Flirting With Danger

My return trip to Chad has been a bit surreal. The last time I was here, I was evacuated from my N’Djamena hotel by French military in an armored HV after two days of rebel attacks on the city – and one very intense moment as the rebels plastered our hotel with their machine guns. My teammates and I eventually made it out of the country via a French military plane to Gabon, a country to the southwest of Chad. Yet despite being in great physical danger, I don’t see this as the most dangerous moment of my life. Some may say I flirt with danger, but I say otherwise.

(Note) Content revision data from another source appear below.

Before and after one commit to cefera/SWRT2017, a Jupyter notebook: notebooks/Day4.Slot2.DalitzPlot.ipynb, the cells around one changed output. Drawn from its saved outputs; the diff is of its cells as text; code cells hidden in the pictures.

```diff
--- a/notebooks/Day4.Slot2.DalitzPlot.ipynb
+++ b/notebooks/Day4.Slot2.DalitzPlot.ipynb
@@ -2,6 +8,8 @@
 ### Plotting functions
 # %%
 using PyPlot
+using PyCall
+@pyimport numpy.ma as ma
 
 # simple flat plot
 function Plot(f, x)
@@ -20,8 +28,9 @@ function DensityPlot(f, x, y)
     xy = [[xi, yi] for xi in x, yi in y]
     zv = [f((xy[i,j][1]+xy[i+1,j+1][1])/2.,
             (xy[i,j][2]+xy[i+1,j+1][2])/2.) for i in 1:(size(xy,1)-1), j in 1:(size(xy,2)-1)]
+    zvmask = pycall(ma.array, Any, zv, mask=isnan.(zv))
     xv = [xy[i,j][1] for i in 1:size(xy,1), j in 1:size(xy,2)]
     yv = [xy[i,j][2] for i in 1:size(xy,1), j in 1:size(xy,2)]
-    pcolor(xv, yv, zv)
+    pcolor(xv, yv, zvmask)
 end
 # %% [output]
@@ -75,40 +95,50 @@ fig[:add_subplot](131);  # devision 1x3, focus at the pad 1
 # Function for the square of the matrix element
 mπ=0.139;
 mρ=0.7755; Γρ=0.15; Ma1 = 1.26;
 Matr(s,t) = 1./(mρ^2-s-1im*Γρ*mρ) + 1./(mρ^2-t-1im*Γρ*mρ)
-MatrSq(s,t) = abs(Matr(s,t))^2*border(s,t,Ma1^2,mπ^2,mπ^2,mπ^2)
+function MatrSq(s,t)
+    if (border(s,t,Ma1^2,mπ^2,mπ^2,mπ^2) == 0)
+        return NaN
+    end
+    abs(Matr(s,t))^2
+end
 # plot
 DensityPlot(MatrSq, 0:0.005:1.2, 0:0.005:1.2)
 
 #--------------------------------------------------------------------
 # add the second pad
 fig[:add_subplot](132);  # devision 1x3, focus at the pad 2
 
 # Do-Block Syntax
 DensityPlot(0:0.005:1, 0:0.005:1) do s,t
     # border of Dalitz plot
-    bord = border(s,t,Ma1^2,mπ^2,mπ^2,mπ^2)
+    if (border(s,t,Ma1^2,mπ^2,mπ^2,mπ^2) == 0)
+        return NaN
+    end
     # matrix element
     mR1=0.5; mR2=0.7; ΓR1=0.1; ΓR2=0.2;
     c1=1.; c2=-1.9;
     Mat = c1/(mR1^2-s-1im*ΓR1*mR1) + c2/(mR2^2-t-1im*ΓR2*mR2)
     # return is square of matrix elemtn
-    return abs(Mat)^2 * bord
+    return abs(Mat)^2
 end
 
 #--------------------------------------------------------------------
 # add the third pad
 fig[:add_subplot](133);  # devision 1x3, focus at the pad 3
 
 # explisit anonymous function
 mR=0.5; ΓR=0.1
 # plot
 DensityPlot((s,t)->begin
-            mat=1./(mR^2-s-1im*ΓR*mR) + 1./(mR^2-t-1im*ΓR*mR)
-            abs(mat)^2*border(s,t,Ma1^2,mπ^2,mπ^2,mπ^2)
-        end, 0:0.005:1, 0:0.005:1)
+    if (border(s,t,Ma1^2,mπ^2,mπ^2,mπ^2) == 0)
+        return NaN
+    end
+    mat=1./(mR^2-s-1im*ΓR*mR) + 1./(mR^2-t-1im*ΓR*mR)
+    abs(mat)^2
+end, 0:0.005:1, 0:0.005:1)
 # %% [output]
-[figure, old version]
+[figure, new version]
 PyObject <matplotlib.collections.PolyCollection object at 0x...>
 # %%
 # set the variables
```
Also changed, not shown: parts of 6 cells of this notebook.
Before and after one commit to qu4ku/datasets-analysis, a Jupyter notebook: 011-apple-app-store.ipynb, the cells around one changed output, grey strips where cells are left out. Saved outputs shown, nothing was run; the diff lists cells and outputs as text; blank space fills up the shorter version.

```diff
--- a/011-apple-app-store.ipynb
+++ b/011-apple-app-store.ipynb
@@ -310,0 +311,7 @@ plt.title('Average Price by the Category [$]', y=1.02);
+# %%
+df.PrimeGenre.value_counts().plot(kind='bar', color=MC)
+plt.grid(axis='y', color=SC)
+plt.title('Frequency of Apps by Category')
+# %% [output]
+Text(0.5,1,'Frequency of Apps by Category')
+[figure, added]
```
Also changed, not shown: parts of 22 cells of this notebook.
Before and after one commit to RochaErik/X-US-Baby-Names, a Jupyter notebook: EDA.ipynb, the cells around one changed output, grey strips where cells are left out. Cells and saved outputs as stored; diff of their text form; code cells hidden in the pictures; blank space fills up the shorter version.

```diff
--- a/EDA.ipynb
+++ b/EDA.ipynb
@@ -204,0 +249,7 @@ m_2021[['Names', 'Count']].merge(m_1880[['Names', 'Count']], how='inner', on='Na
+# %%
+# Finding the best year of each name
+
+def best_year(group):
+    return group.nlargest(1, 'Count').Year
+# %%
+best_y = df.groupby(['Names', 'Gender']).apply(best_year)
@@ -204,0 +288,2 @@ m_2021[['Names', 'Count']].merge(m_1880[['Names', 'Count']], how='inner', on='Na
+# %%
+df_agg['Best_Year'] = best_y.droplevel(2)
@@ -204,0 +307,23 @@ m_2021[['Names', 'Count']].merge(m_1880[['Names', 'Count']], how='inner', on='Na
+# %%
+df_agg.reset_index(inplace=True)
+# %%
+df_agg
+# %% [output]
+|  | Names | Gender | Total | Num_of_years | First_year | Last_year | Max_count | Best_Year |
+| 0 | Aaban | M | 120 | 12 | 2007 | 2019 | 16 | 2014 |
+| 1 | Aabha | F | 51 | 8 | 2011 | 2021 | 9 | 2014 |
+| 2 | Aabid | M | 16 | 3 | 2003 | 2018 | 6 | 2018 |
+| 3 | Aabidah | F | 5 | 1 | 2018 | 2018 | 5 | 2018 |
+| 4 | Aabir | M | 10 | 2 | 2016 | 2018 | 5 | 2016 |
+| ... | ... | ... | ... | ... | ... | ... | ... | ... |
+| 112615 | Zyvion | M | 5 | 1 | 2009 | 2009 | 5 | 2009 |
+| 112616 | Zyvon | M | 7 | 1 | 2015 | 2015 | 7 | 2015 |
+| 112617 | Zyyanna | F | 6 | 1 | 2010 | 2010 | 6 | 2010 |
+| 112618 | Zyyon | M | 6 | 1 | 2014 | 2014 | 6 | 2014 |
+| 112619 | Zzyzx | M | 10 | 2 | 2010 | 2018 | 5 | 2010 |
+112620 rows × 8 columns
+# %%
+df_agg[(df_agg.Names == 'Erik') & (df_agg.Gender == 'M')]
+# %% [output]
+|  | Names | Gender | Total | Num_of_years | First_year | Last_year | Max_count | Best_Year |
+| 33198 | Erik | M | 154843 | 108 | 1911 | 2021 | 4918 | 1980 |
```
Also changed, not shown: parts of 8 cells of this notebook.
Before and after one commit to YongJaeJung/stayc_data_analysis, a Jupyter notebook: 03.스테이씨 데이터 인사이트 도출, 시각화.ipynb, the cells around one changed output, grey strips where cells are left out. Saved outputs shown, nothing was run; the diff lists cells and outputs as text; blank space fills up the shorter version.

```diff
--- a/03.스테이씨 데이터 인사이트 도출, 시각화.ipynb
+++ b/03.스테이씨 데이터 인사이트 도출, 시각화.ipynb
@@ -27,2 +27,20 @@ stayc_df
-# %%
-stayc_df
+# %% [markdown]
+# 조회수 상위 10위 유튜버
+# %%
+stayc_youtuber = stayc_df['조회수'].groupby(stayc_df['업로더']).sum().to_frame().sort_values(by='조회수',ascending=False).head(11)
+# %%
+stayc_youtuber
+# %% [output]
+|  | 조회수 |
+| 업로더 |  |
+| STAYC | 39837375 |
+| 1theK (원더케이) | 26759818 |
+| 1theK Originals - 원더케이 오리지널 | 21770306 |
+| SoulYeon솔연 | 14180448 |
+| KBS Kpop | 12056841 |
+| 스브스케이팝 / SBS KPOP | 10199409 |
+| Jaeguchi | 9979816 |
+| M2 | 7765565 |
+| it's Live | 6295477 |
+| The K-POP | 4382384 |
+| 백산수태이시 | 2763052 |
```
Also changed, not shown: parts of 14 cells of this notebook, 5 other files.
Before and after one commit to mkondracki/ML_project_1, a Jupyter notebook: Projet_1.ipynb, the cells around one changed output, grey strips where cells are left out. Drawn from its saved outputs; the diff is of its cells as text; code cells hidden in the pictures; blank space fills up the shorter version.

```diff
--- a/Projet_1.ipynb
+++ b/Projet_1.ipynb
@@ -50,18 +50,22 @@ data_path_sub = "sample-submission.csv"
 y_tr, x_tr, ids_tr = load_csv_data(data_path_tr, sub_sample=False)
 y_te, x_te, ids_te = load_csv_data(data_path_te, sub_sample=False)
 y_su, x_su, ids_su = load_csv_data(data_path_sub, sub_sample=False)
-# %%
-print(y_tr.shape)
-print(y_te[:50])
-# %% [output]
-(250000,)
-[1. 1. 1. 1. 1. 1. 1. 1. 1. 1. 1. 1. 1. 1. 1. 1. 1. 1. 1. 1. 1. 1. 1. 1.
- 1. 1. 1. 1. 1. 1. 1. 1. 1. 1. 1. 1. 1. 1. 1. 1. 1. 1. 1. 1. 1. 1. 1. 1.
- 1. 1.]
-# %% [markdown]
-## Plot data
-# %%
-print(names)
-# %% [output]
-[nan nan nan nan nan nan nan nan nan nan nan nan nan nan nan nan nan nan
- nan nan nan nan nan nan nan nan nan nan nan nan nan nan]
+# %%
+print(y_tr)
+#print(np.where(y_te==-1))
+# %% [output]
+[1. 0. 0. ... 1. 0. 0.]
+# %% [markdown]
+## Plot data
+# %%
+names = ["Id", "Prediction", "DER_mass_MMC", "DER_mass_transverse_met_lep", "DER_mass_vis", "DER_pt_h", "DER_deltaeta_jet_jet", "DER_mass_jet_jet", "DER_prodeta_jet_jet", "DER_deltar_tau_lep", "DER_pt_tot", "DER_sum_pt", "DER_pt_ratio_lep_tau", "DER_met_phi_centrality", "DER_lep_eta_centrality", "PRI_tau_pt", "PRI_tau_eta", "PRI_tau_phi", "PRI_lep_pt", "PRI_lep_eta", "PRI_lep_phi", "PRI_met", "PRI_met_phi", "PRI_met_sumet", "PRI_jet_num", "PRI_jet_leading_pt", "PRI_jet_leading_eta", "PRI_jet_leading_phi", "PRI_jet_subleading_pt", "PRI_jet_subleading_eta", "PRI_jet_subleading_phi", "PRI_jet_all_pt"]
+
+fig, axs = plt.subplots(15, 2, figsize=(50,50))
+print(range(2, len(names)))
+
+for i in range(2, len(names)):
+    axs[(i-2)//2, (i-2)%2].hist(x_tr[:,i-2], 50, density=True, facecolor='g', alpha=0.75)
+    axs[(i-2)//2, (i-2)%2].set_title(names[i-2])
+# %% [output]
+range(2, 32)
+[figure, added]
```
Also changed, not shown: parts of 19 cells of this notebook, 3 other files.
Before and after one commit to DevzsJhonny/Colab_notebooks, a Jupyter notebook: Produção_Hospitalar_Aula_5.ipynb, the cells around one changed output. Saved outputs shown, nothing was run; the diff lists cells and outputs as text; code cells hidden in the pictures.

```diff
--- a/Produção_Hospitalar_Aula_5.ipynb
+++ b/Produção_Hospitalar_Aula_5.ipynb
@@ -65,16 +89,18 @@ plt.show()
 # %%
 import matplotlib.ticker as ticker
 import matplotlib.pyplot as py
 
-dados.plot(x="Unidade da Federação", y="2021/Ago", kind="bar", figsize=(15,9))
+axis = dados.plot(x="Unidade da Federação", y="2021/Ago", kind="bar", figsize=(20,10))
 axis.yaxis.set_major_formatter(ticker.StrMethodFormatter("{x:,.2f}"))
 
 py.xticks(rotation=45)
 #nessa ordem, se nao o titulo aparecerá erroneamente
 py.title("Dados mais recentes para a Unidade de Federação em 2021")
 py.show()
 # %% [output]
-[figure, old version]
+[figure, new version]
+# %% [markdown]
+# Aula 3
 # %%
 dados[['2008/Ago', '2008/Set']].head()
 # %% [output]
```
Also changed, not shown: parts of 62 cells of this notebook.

What do I see as being truly dangerous? Losing passion in life, being complacent or not believing in yourself and forgetting who you truly are. Possibly numbing oneself with food, drugs, television, or entertainment to make it through the day instead of living life. It is playing with fire when you stop following your dreams and you forget what is most precious to you. It is dangerous to accept life as it is; to play small and ignore that inner voice that is pushing you to your life’s calling.

So while visiting Chad and the refugee camps brings a bit of an inherent risk, I feel I am more likely to lose myself, my wife, or my family by tuning out rather than by following my passion and living my dream life.

However, following your dreams does come with some discomfort. My bag (the majority of my food and clothes) did not make it here to eastern Chad. Our plane was too small to accommodate all our luggage, which was mostly comprised of basic necessities for the team and tech equipment for the refugee camps. In a mad scramble at boarding time, we had to quickly decide which bags would stay and which would go. So with only two days of clean clothes, I either need to figure out how not to sweat in 100 degree desert heat for 8 hours straight – or my bag needs to get here soon.

Thank you all for all your support and joining us on this journey. We spend tomorrow in the camp and I am looking forward to it.

i-ACT footage from the 2006 battle of N’Djamena:


Help iACT continue to do what it does best:

Support refugees in the forgotten corners of the world through soccer and preschool.

bottom of page